In contrast to the manner in which most invertebrate fossils are represented in the GCR, fossils of vertebrates, arthropods (except trilobites) and terrestrial plants do have their own dedicated GCR Blocks, because of the relative rarity of the fossil material. The GCR sites selected for the Mesozoic Palaeobotany GCR Block represent the British fossil record of vascular land plants during the Mesozoic Era (which spanned from 230 to 65 million years ago (Ma)). This was a time of major evolution and diversification of plants following a major mass extinction event that occurred at the end of the Permian Period (=end of Palaeozoic Era). Earlier fossil plants are afforded their own GCR Block, ‘Palaeozoic Palaeobotany’. See PAZ-PALBOT; later plants are covered by the ‘Tetriary Palaeobotany’ GCR Block.
From the earliest inter-tidal vegetation of the Silurian Period (425 million years ago), plants progressively became established on land, and eventually developed into the lush tropical wetland forests of the Late Carboniferous Period (300 million years ago).
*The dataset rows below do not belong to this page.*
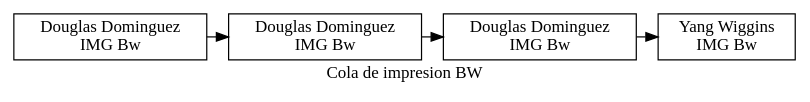
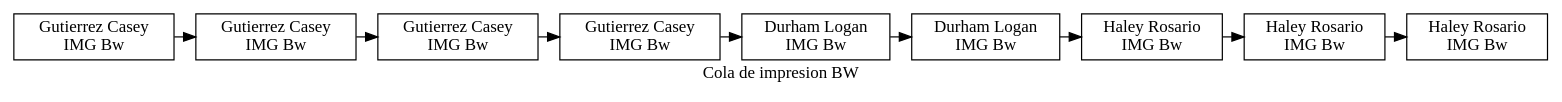
The diagram in [EDD]PROYECTO_FASE1_201900716/Proyecto1_Edd/impresoraBw.dot (Kelly901/EDD_PROYECTO_FASE1_201900716), drawn with Graphviz before and after one commit. The commit also changed 23 other files, not shown here.

```diff
--- a/[EDD]PROYECTO_FASE1_201900716/Proyecto1_Edd/impresoraBw.dot
+++ b/[EDD]PROYECTO_FASE1_201900716/Proyecto1_Edd/impresoraBw.dot
@@ -1,19 +1,34 @@
 digraph G{
 label="Cola de impresion BW";
 node[shape=box];
-n603742814[label="Yang Wiggins
+n142257191[label="Haley Rosario
 IMG Bw "];
-n1067040082[label="Douglas Dominguez
+n1044036744[label="Haley Rosario
 IMG Bw "];
-n1325547227[label="Douglas Dominguez
+n1826771953[label="Haley Rosario
 IMG Bw "];
-n980546781[label="Douglas Dominguez
+n1406718218[label="Durham Logan
+IMG Bw "];
+n245257410[label="Durham Logan
+IMG Bw "];
+n1705736037[label="Gutierrez Casey
+IMG Bw "];
+n455659002[label="Gutierrez Casey
+IMG Bw "];
+n250421012[label="Gutierrez Casey
+IMG Bw "];
+n1915318863[label="Gutierrez Casey
 IMG Bw "];
 
 {rank=same;
-n1067040082->n603742814;
-n1325547227->n1067040082;
-n980546781->n1325547227;
+n1044036744->n142257191;
+n1826771953->n1044036744;
+n1406718218->n1826771953;
+n245257410->n1406718218;
+n1705736037->n245257410;
+n455659002->n1705736037;
+n250421012->n455659002;
+n1915318863->n250421012;
 
 }
 }
```
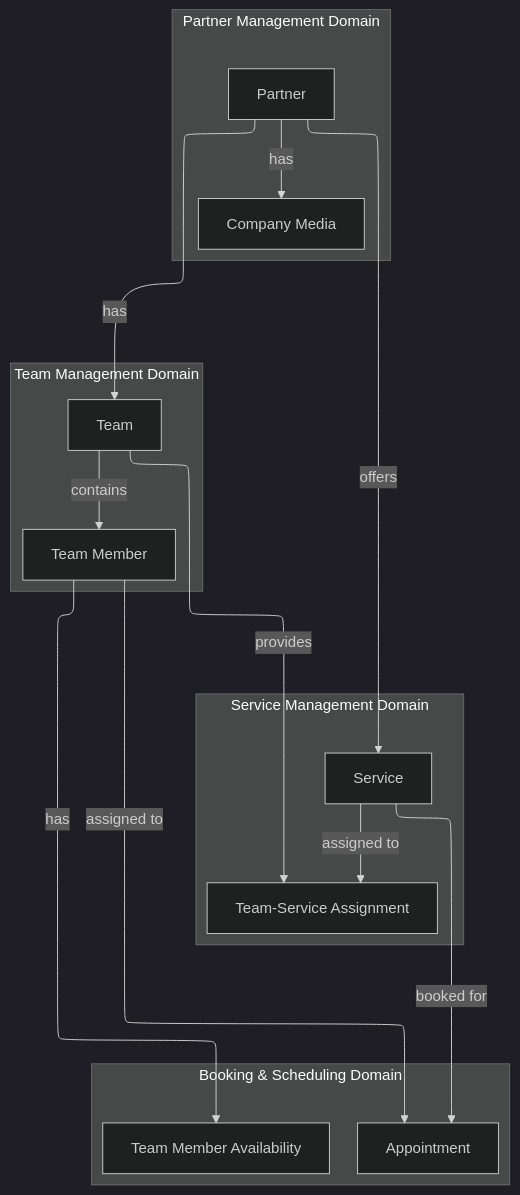
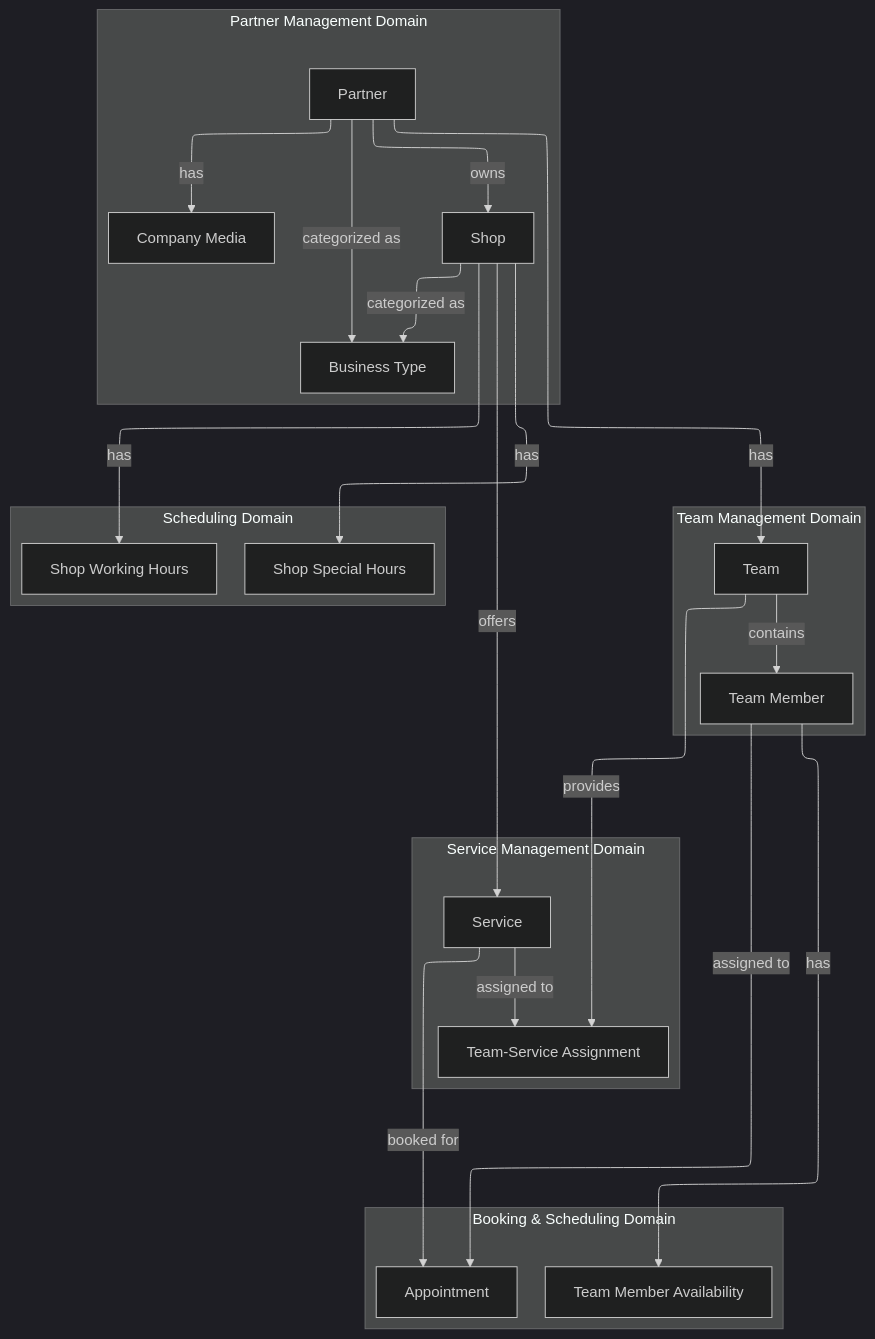
The diagram in services/partner-service/docs/database/conceptual-model.mermaid (giusmento/pulcherbook-be), drawn with Mermaid (dark theme) before and after one commit. The commit also changed 69 other files, not shown here.

```diff
--- a/services/partner-service/docs/database/conceptual-model.mermaid
+++ b/services/partner-service/docs/database/conceptual-model.mermaid
@@ -1,33 +1,45 @@
 ---
 config:
   layout: elk
 ---
 flowchart TD
     subgraph PartnerDomain [Partner Management Domain]
         Partner[Partner]
+        Shop[Shop]
+        BusinessType[Business Type]
         CompanyMedia[Company Media]
         Partner -->|has| CompanyMedia
+        Partner -->|owns| Shop
+        Partner -->|categorized as| BusinessType
+        Shop -->|categorized as| BusinessType
     end
 
     subgraph TeamDomain [Team Management Domain]
         Team[Team]
         TeamMember[Team Member]
         Partner -->|has| Team
         Team -->|contains| TeamMember
     end
 
     subgraph ServiceDomain [Service Management Domain]
         Service[Service]
         TeamService[Team-Service Assignment]
-        Partner -->|offers| Service
+        Shop -->|offers| Service
         Team -->|provides| TeamService
         Service -->|assigned to| TeamService
+    end
+
+    subgraph SchedulingDomain [Scheduling Domain]
+        ShopWorkingHours[Shop Working Hours]
+        ShopSpecialHours[Shop Special Hours]
+        Shop -->|has| ShopWorkingHours
+        Shop -->|has| ShopSpecialHours
     end
 
     subgraph BookingDomain [Booking & Scheduling Domain]
         Appointment[Appointment]
         Availability[Team Member Availability]
         TeamMember -->|has| Availability
         TeamMember -->|assigned to| Appointment
         Service -->|booked for| Appointment
     end
```
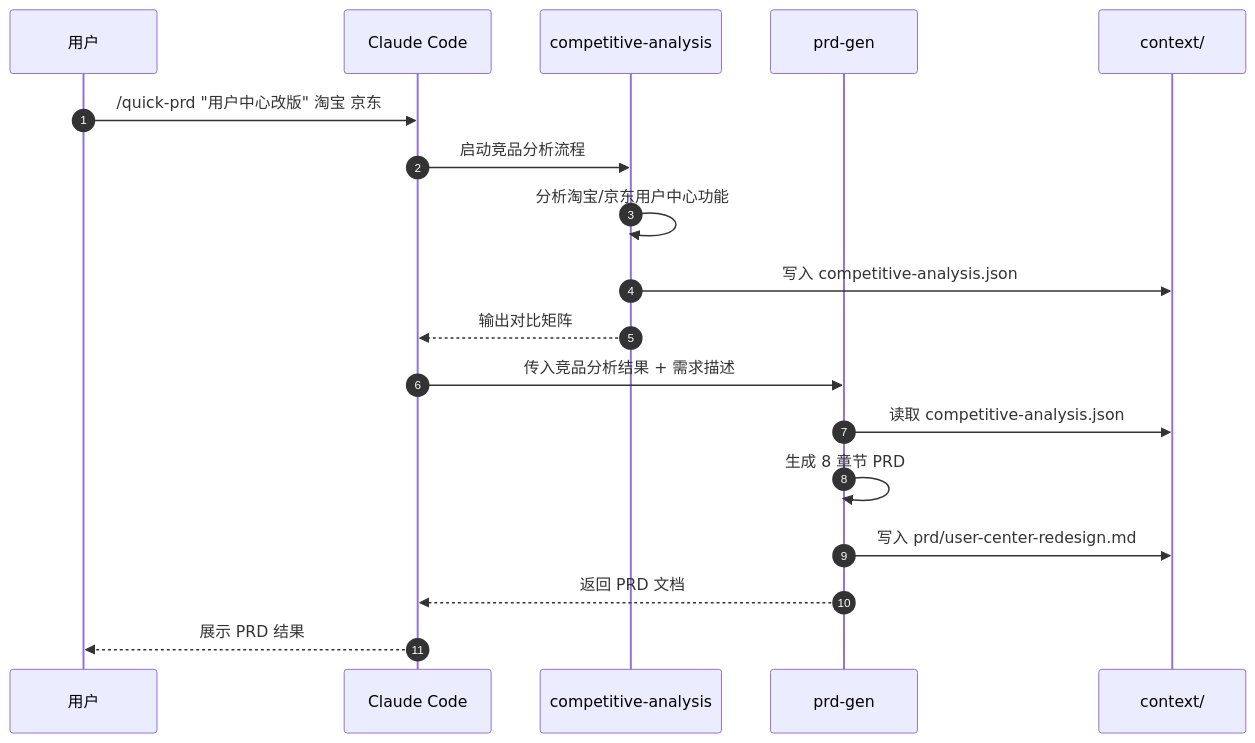
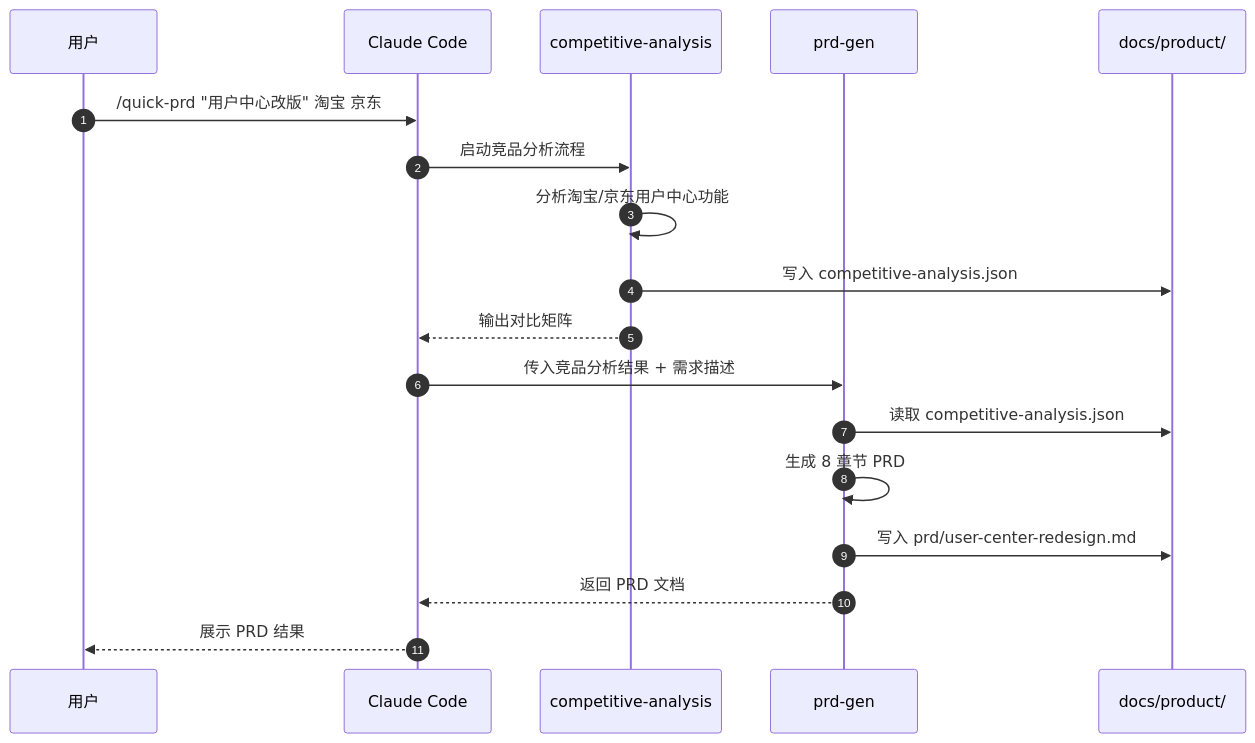
One commit to kelegele/oh-my-pm changed the third of 9 diagrams in docs/architecture/workflow-architecture.md. Above: the diagram before and after it, drawn with Mermaid. The commit also changed other lines of this file and 50 other files, not shown here.

First line of the commit message:
refactor: move context/ to docs/product/ with .ompm/ for intermediate state

````diff
--- a/docs/architecture/workflow-architecture.md
+++ b/docs/architecture/workflow-architecture.md
@@ -88,21 +88,21 @@
 ```mermaid
 sequenceDiagram
     autonumber
     participant U as 用户
     participant CC as Claude Code
     participant CA as competitive-analysis
     participant PG as prd-gen
-    participant CTX as context/
+    participant CTX as docs/product/
 
     U->>CC: /quick-prd "用户中心改版" 淘宝 京东
     CC->>CA: 启动竞品分析流程
     CA->>CA: 分析淘宝/京东用户中心功能
     CA->>CTX: 写入 competitive-analysis.json
     CA-->>CC: 输出对比矩阵
     CC->>PG: 传入竞品分析结果 + 需求描述
     PG->>CTX: 读取 competitive-analysis.json
     PG->>PG: 生成 8 章节 PRD
     PG->>CTX: 写入 prd/user-center-redesign.md
     PG-->>CC: 返回 PRD 文档
     CC-->>U: 展示 PRD 结果
 ```
````
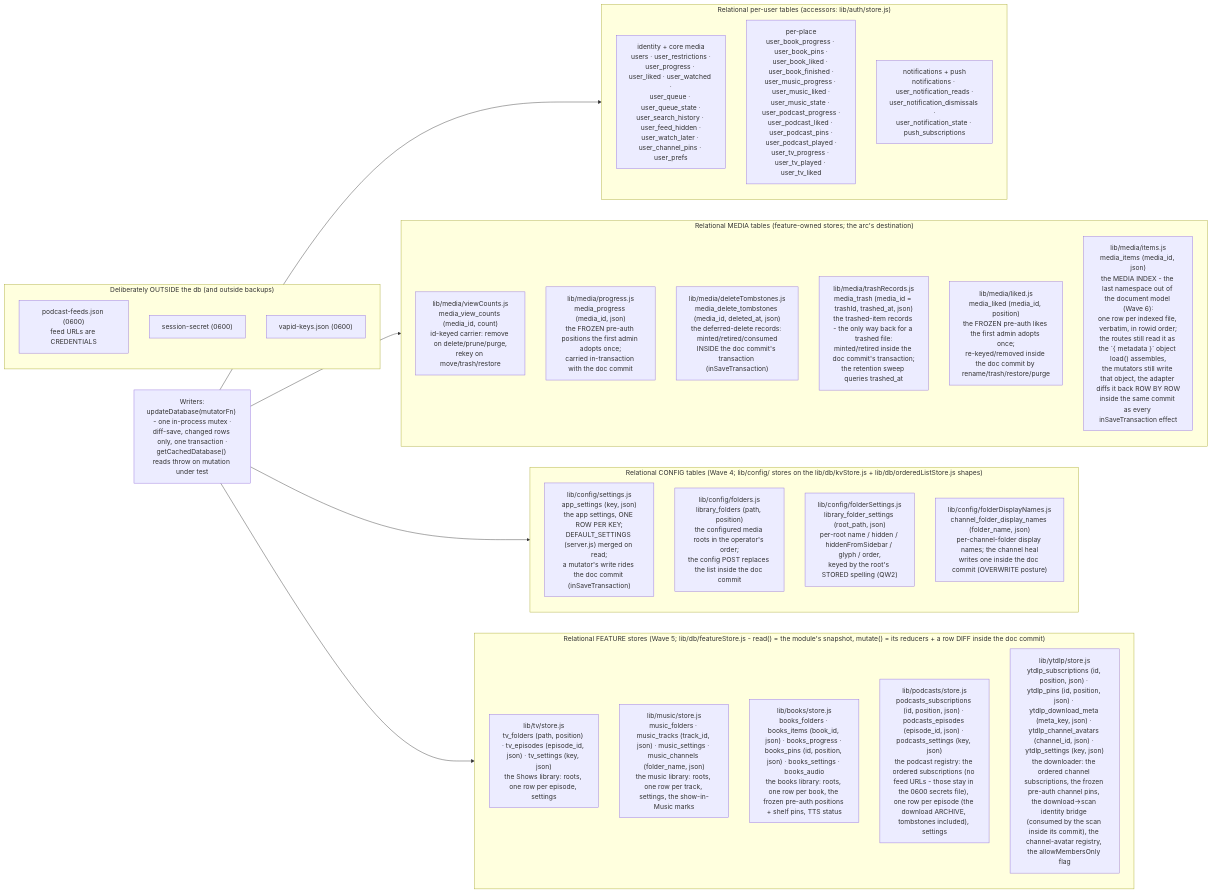
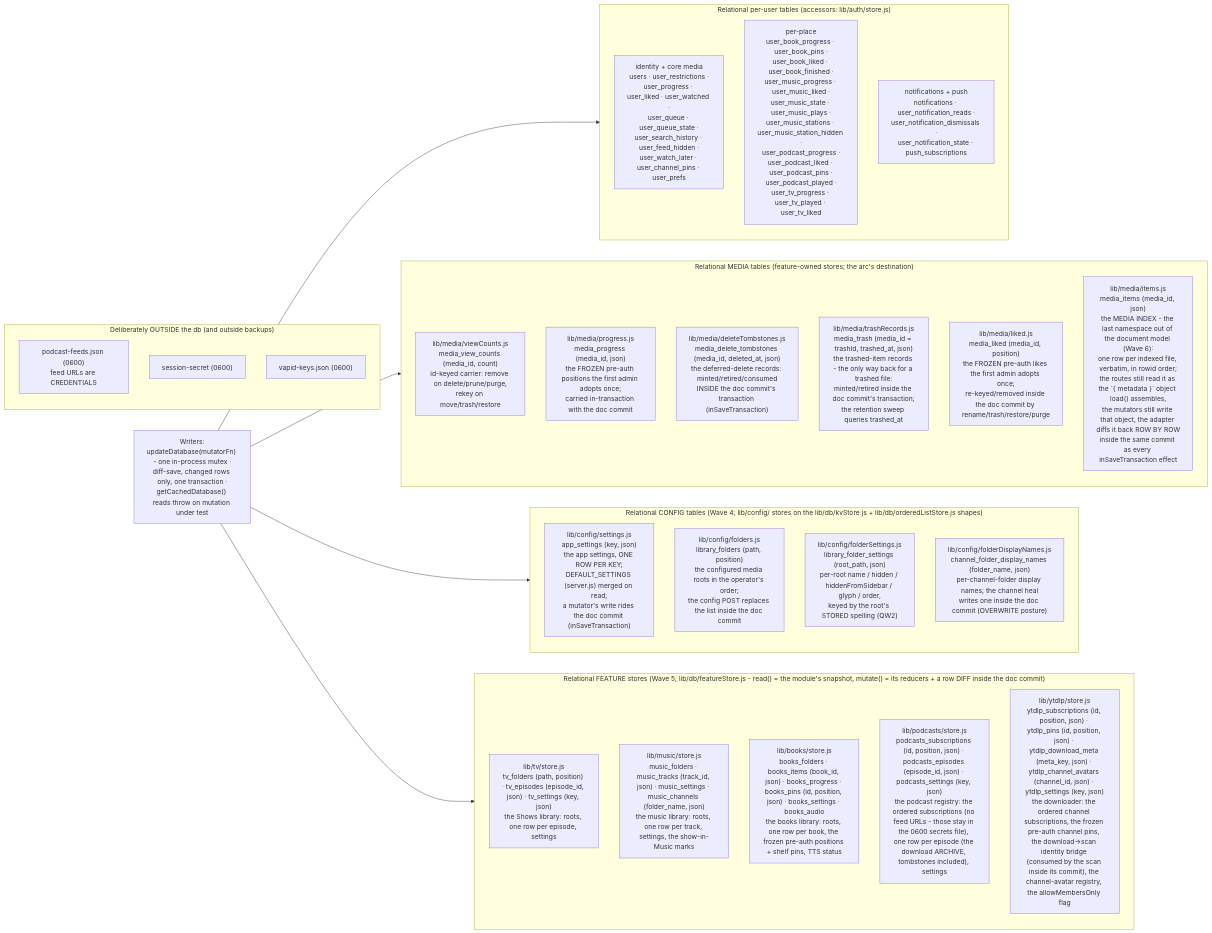
One commit to dtammam/filetube changed the second of 6 diagrams in docs/DIAGRAMS.md. Above: the diagram before and after it, drawn with Mermaid. The commit also changed other lines of this file and 15 other files, not shown here.

````diff
--- a/docs/DIAGRAMS.md
+++ b/docs/DIAGRAMS.md
@@ -106,45 +106,45 @@
 ```mermaid
 flowchart LR
     subgraph REL["Relational per-user tables (accessors: lib/auth/store.js)"]
         CORE["identity + core media<br/>users · user_restrictions ·<br/>user_progress · user_liked · user_watched ·<br/>user_queue · user_queue_state ·<br/>user_search_history · user_feed_hidden ·<br/>user_watch_later · user_channel_pins · user_prefs"]
-        PLACEST["per-place<br/>user_book_progress · user_book_pins ·<br/>user_book_liked · user_book_finished ·<br/>user_music_progress · user_music_liked ·<br/>user_music_state · user_podcast_progress ·<br/>user_podcast_liked · user_podcast_pins ·<br/>user_podcast_played ·<br/>user_tv_progress · user_tv_played · user_tv_liked"]
+        PLACEST["per-place<br/>user_book_progress · user_book_pins ·<br/>user_book_liked · user_book_finished ·<br/>user_music_progress · user_music_liked ·<br/>user_music_state · user_music_plays ·<br/>user_music_stations · user_music_station_hidden ·<br/>user_podcast_progress ·<br/>user_podcast_liked · user_podcast_pins ·<br/>user_podcast_played ·<br/>user_tv_progress · user_tv_played · user_tv_liked"]
         NOTIF["notifications + push<br/>notifications · user_notification_reads ·<br/>user_notification_dismissals ·<br/>user_notification_state · push_subscriptions"]
     end
 
     subgraph MEDIA["Relational MEDIA tables (feature-owned stores; the arc's destination)"]
         VC["lib/media/viewCounts.js<br/>media_view_counts (media_id, count)<br/>id-keyed carrier: remove on delete/prune/purge,<br/>rekey on move/trash/restore"]
         PR["lib/media/progress.js<br/>media_progress (media_id, json)<br/>the FROZEN pre-auth positions the first admin adopts once;<br/>carried in-transaction with the doc commit"]
         DT["lib/media/deleteTombstones.js<br/>media_delete_tombstones (media_id, deleted_at, json)<br/>the deferred-delete records: minted/retired/consumed<br/>INSIDE the doc commit's transaction (inSaveTransaction)"]
         TR["lib/media/trashRecords.js<br/>media_trash (media_id = trashId, trashed_at, json)<br/>the trashed-item records - the only way back for a trashed file:<br/>minted/retired inside the doc commit's transaction;<br/>the retention sweep queries trashed_at"]
         LK["lib/media/liked.js<br/>media_liked (media_id, position)<br/>the FROZEN pre-auth likes the first admin adopts once;<br/>re-keyed/removed inside the doc commit by rename/trash/restore/purge"]
         MI["lib/media/items.js<br/>media_items (media_id, json)<br/>the MEDIA INDEX - the last namespace out of the document model (Wave 6):<br/>one row per indexed file, verbatim, in rowid order;<br/>the routes still read it as the `{ metadata }` object load() assembles,<br/>the mutators still write that object, the adapter diffs it back ROW BY ROW<br/>inside the same commit as every inSaveTransaction effect"]
     end
 
     subgraph CONFIG["Relational CONFIG tables (Wave 4; lib/config/ stores on the lib/db/kvStore.js + lib/db/orderedListStore.js shapes)"]
         ST["lib/config/settings.js<br/>app_settings (key, json)<br/>the app settings, ONE ROW PER KEY;<br/>DEFAULT_SETTINGS (server.js) merged on read;<br/>a mutator's write rides the doc commit (inSaveTransaction)"]
         FO["lib/config/folders.js<br/>library_folders (path, position)<br/>the configured media roots in the operator's order;<br/>the config POST replaces the list inside the doc commit"]
         FS["lib/config/folderSettings.js<br/>library_folder_settings (root_path, json)<br/>per-root name / hidden / hiddenFromSidebar / glyph / order,<br/>keyed by the root's STORED spelling (QW2)"]
         FD["lib/config/folderDisplayNames.js<br/>channel_folder_display_names (folder_name, json)<br/>per-channel-folder display names; the channel heal<br/>writes one inside the doc commit (OVERWRITE posture)"]
     end
 
     subgraph FEATURES["Relational FEATURE stores (Wave 5; lib/db/featureStore.js - read() = the module's snapshot, mutate() = its reducers + a row DIFF inside the doc commit)"]
         TV["lib/tv/store.js<br/>tv_folders (path, position) · tv_episodes (episode_id, json) · tv_settings (key, json)<br/>the Shows library: roots, one row per episode, settings"]
         MU["lib/music/store.js<br/>music_folders · music_tracks (track_id, json) · music_settings · music_channels (folder_name, json)<br/>the music library: roots, one row per track, settings, the show-in-Music marks"]
         BK["lib/books/store.js<br/>books_folders · books_items (book_id, json) · books_progress · books_pins (id, position, json) · books_settings · books_audio<br/>the books library: roots, one row per book, the frozen pre-auth positions + shelf pins, TTS status"]
         PC["lib/podcasts/store.js<br/>podcasts_subscriptions (id, position, json) · podcasts_episodes (episode_id, json) · podcasts_settings (key, json)<br/>the podcast registry: the ordered subscriptions (no feed URLs - those stay in the 0600 secrets file), one row per episode (the download ARCHIVE, tombstones included), settings"]
         YT["lib/ytdlp/store.js<br/>ytdlp_subscriptions (id, position, json) · ytdlp_pins (id, position, json) · ytdlp_download_meta (meta_key, json) · ytdlp_channel_avatars (channel_id, json) · ytdlp_settings (key, json)<br/>the downloader: the ordered channel subscriptions, the frozen pre-auth channel pins, the download->scan identity bridge (consumed by the scan inside its commit), the channel-avatar registry, the allowMembersOnly flag"]
     end
 
     subgraph OUT["Deliberately OUTSIDE the db (and outside backups)"]
         FEEDS["podcast-feeds.json (0600)<br/>feed URLs are CREDENTIALS"]
         SS["session-secret (0600)"]
         VAPID["vapid-keys.json (0600)"]
     end
 
     WRITERS["Writers:<br/>updateDatabase(mutatorFn) - one in-process mutex ·<br/>diff-save, changed rows only, one transaction ·<br/>getCachedDatabase() reads throw on mutation under test"]
 
     WRITERS --> REL
     WRITERS --> MEDIA
     WRITERS --> CONFIG
     WRITERS --> FEATURES
 ```
````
The end of the Palaeozoic Era (c. 250 million years ago) was a time of major change in land vegetation when traumatic environmental events caused rapid extinction of many plant groups. However, a few groups survived through into the Mesozoic Era and from these the gradual development of modern vegetation can be traced through the fossil record. The emptying of the many ecological niches provided an opportunity for more advanced groups such as cycads and conifers to radiate in the Mesozoic Era, and marked the start of the development of a modern-style of vegetation. During the early part of the Mesozoic Era, many families of living ferns and gymnosperms appear and, in late Mesozoic times, the first evidence of flowering plants can be found. By the following Tertiary sub-Era, much of the vegetation was dominated by flowering plants like those of the present day.
Britain has a particularly fine palaeobotancial record for mid-Jurassic (e.g. the Yorkshire coast) and early Cretaceous (Sussex coast) deposits and there are many sites internationally important for floras of these ages.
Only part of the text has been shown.